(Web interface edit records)
=== Section Start ===

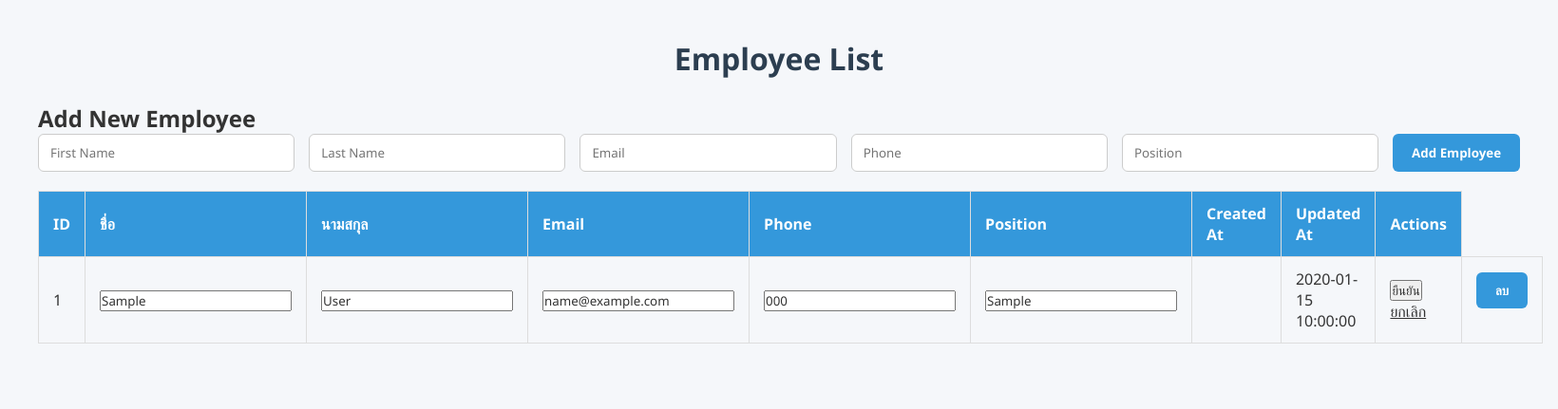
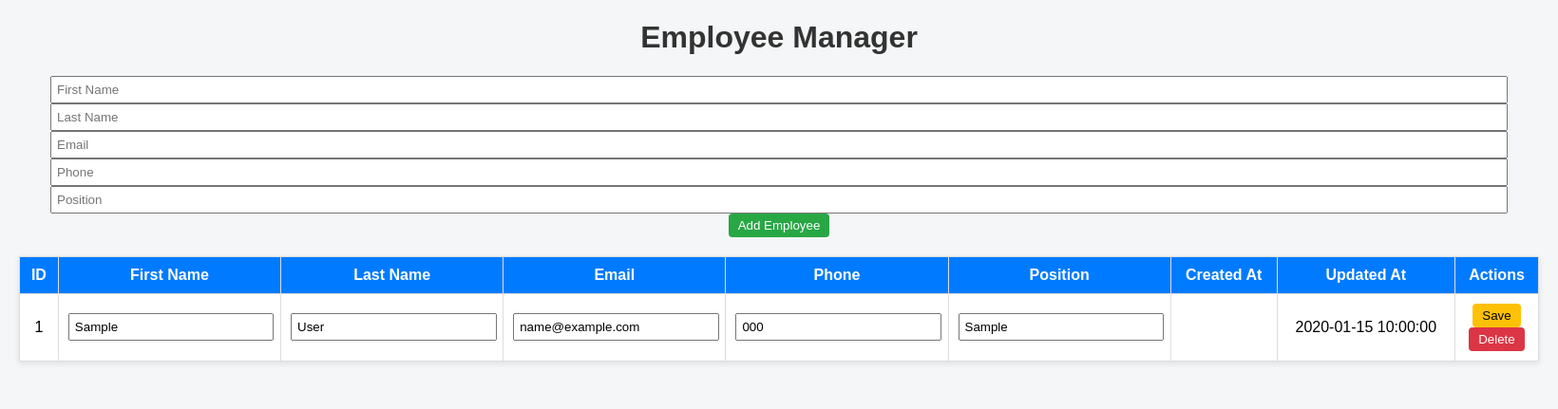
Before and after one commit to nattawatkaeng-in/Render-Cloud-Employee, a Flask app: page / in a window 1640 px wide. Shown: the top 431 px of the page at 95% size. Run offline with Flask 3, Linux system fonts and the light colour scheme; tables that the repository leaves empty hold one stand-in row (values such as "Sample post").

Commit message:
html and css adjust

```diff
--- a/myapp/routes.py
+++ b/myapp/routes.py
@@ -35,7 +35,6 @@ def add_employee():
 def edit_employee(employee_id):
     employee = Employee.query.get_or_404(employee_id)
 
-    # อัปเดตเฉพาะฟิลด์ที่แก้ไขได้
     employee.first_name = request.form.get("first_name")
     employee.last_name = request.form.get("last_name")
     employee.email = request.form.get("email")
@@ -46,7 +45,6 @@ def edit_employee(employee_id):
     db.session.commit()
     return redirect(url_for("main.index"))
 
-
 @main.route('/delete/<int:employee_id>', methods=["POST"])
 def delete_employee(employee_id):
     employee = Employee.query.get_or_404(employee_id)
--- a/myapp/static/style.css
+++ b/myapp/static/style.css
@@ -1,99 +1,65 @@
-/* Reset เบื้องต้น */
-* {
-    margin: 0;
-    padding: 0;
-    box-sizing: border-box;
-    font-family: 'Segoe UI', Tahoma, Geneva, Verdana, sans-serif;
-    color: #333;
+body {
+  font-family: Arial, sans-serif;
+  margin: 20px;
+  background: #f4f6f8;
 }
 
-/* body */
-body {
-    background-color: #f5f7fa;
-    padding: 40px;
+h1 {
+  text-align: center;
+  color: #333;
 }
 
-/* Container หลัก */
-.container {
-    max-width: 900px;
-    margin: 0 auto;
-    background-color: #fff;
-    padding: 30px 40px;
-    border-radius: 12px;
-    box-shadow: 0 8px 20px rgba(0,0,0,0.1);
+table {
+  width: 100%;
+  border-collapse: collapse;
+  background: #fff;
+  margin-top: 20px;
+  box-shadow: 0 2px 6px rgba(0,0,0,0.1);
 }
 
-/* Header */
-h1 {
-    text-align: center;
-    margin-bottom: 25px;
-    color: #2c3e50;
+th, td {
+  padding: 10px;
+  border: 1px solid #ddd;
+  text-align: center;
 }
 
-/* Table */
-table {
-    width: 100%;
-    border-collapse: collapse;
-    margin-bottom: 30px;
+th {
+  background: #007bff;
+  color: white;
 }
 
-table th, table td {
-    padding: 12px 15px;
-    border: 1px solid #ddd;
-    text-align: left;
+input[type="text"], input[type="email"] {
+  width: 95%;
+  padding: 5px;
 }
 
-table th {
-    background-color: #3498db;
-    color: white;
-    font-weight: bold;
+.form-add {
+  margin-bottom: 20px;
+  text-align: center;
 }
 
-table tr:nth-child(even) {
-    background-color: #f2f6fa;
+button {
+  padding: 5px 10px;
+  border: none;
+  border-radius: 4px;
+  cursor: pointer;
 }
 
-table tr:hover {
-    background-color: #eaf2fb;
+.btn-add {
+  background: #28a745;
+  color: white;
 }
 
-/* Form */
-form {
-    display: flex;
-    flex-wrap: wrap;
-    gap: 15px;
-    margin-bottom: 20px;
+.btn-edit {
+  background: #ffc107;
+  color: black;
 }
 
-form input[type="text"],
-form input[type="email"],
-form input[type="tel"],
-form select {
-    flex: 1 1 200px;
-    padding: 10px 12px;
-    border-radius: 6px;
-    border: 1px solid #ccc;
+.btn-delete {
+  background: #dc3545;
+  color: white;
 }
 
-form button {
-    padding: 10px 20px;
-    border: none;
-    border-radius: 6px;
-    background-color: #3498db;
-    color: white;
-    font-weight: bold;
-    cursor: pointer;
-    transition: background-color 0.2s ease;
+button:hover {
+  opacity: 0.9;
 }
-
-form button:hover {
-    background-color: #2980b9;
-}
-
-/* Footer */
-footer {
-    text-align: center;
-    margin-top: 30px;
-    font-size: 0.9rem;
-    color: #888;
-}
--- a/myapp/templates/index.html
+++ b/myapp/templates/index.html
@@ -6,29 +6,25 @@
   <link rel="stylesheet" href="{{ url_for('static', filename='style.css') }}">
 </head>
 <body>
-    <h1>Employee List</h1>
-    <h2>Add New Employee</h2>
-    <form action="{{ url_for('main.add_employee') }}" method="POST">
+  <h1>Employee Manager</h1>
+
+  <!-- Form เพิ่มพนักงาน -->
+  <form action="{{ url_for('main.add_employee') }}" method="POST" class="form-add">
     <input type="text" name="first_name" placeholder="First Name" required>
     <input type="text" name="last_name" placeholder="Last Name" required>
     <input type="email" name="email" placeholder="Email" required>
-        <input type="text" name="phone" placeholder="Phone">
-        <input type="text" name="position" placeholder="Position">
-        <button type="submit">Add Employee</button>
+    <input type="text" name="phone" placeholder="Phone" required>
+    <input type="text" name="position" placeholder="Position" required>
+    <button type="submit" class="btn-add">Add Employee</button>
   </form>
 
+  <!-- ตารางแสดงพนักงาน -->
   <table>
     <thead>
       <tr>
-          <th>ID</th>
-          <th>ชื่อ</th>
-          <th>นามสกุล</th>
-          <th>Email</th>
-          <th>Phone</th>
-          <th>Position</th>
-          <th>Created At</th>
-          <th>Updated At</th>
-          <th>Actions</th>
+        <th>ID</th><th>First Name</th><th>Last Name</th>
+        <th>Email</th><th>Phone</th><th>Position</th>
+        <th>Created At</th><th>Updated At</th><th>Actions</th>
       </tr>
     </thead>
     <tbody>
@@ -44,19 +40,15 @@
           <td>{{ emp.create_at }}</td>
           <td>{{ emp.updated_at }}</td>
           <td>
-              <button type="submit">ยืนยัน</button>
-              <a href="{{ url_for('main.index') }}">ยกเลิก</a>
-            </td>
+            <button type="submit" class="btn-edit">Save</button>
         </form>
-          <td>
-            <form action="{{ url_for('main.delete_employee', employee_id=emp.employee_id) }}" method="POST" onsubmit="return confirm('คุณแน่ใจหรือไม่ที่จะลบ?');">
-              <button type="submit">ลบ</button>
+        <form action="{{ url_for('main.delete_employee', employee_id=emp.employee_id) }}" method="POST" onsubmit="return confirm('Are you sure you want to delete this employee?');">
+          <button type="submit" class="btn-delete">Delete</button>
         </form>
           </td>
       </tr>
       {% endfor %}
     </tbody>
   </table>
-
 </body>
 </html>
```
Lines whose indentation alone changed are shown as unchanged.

=== Section End ===
=== Section Start ===

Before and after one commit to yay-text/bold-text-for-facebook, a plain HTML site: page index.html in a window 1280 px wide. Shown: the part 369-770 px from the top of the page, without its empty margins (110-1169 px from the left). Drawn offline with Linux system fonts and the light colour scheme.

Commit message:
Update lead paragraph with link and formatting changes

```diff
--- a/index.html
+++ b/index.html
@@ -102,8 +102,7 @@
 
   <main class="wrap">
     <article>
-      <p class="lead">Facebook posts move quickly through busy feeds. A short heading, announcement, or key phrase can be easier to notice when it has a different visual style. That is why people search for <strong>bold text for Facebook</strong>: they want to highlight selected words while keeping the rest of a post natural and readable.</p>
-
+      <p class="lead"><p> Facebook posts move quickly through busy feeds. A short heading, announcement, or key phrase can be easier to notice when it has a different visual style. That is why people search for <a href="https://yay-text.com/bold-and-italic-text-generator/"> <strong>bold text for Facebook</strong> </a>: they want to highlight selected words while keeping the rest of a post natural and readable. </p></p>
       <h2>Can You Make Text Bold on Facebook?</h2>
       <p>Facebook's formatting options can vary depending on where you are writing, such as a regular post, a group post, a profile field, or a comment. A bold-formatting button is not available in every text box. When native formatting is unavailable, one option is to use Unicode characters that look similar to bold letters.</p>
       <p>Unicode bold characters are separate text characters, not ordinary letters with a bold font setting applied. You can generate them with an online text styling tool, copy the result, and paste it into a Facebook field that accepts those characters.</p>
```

=== Section End ===
=== Section Start ===

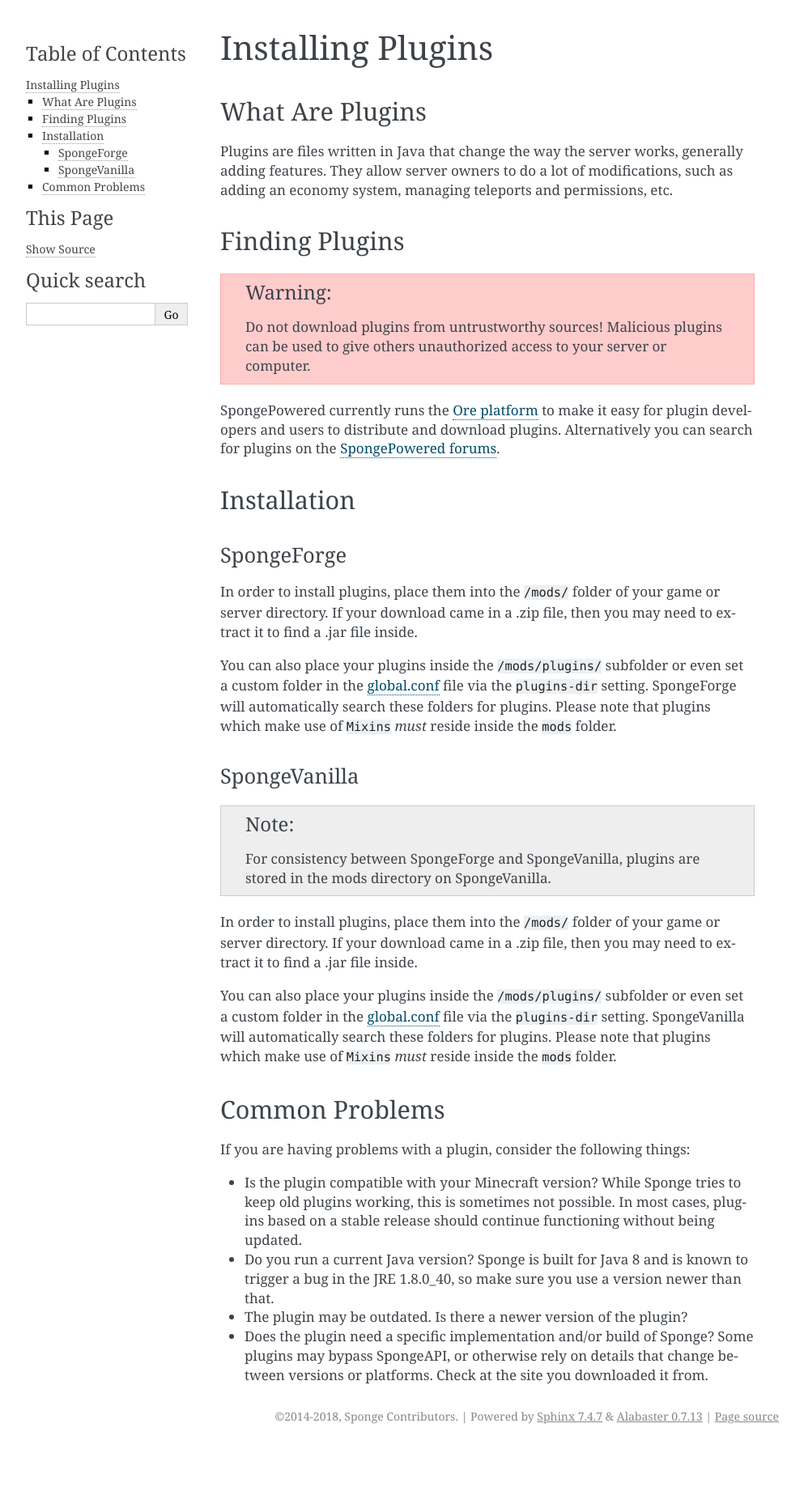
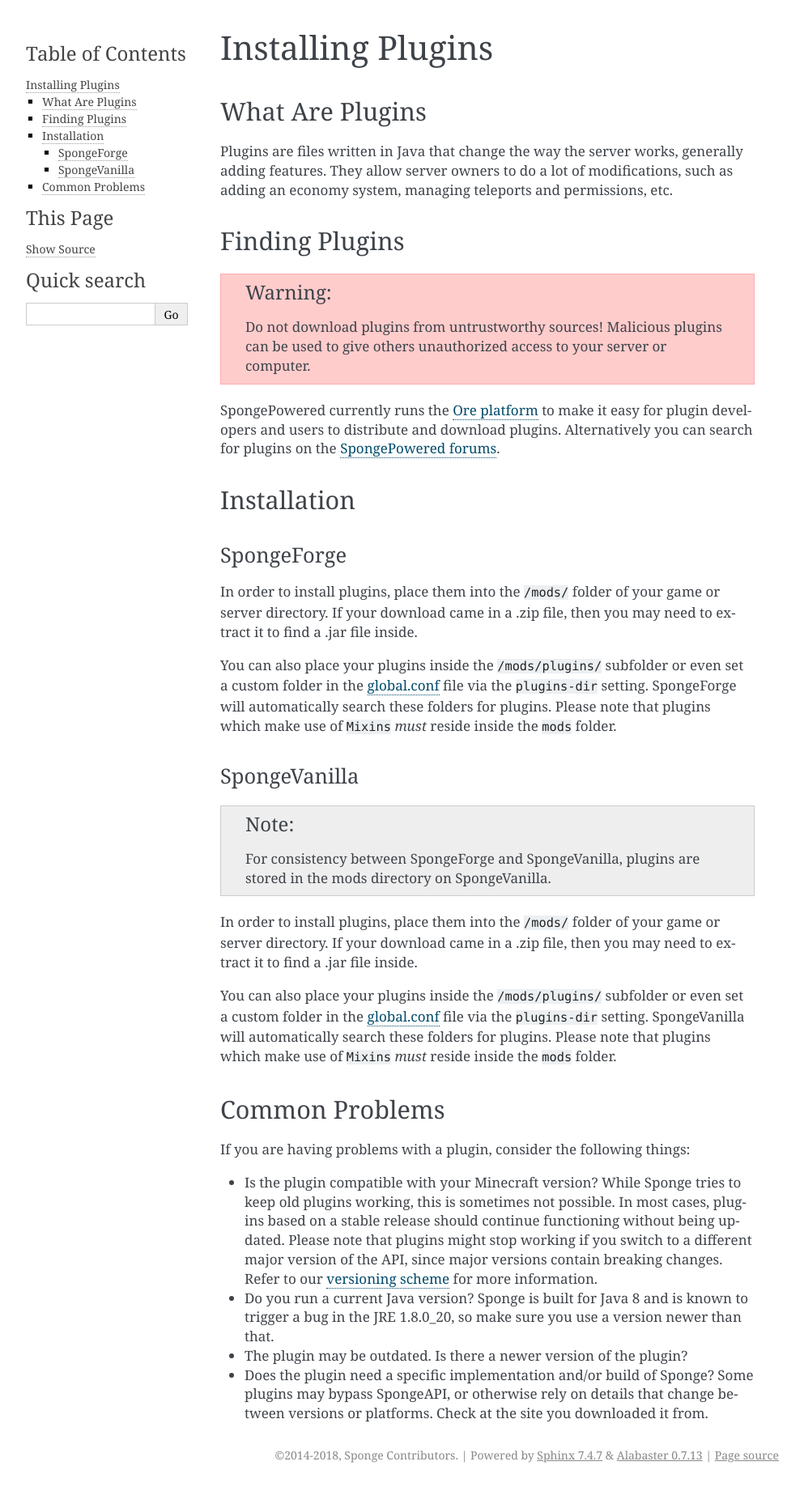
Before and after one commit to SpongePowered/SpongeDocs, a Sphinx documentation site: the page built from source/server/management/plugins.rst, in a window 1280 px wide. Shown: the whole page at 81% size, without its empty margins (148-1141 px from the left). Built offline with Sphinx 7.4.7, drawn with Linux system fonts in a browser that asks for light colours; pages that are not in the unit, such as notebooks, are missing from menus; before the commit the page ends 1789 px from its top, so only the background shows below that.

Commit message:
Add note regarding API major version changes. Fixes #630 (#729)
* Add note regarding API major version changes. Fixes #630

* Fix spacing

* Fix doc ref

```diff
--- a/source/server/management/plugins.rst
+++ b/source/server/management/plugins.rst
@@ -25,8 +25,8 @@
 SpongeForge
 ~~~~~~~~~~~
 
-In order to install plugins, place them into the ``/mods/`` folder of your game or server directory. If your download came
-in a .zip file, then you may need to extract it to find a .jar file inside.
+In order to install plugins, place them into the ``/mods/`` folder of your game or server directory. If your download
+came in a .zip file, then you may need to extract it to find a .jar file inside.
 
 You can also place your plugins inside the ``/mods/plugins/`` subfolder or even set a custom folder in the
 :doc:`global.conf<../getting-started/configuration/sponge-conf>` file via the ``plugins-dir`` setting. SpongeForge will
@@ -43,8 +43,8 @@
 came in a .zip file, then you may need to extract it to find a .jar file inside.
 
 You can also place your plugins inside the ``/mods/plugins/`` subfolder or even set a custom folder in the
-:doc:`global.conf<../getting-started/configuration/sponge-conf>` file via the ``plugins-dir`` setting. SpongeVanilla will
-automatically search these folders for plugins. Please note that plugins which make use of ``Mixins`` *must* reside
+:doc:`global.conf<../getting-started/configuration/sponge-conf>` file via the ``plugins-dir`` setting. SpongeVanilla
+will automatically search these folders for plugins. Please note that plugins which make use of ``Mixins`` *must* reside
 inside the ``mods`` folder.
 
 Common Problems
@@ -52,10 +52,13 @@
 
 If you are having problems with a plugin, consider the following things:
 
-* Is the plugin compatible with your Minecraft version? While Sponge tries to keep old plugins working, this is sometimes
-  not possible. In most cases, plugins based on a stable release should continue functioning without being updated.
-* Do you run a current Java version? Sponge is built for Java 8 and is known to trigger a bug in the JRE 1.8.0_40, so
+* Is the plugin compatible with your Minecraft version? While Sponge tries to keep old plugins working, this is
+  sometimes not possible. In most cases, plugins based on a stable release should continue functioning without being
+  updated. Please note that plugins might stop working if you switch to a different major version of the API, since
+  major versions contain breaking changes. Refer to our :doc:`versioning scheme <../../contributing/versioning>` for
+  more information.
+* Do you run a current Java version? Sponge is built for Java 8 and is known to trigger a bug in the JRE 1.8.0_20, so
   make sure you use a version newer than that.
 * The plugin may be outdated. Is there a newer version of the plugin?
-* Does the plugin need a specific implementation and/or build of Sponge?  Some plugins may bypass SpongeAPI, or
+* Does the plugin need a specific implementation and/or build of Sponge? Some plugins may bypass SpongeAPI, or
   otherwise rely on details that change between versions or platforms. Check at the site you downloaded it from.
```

=== Section End ===

The string "into" appears on how many lines of the records? State the number alone.

3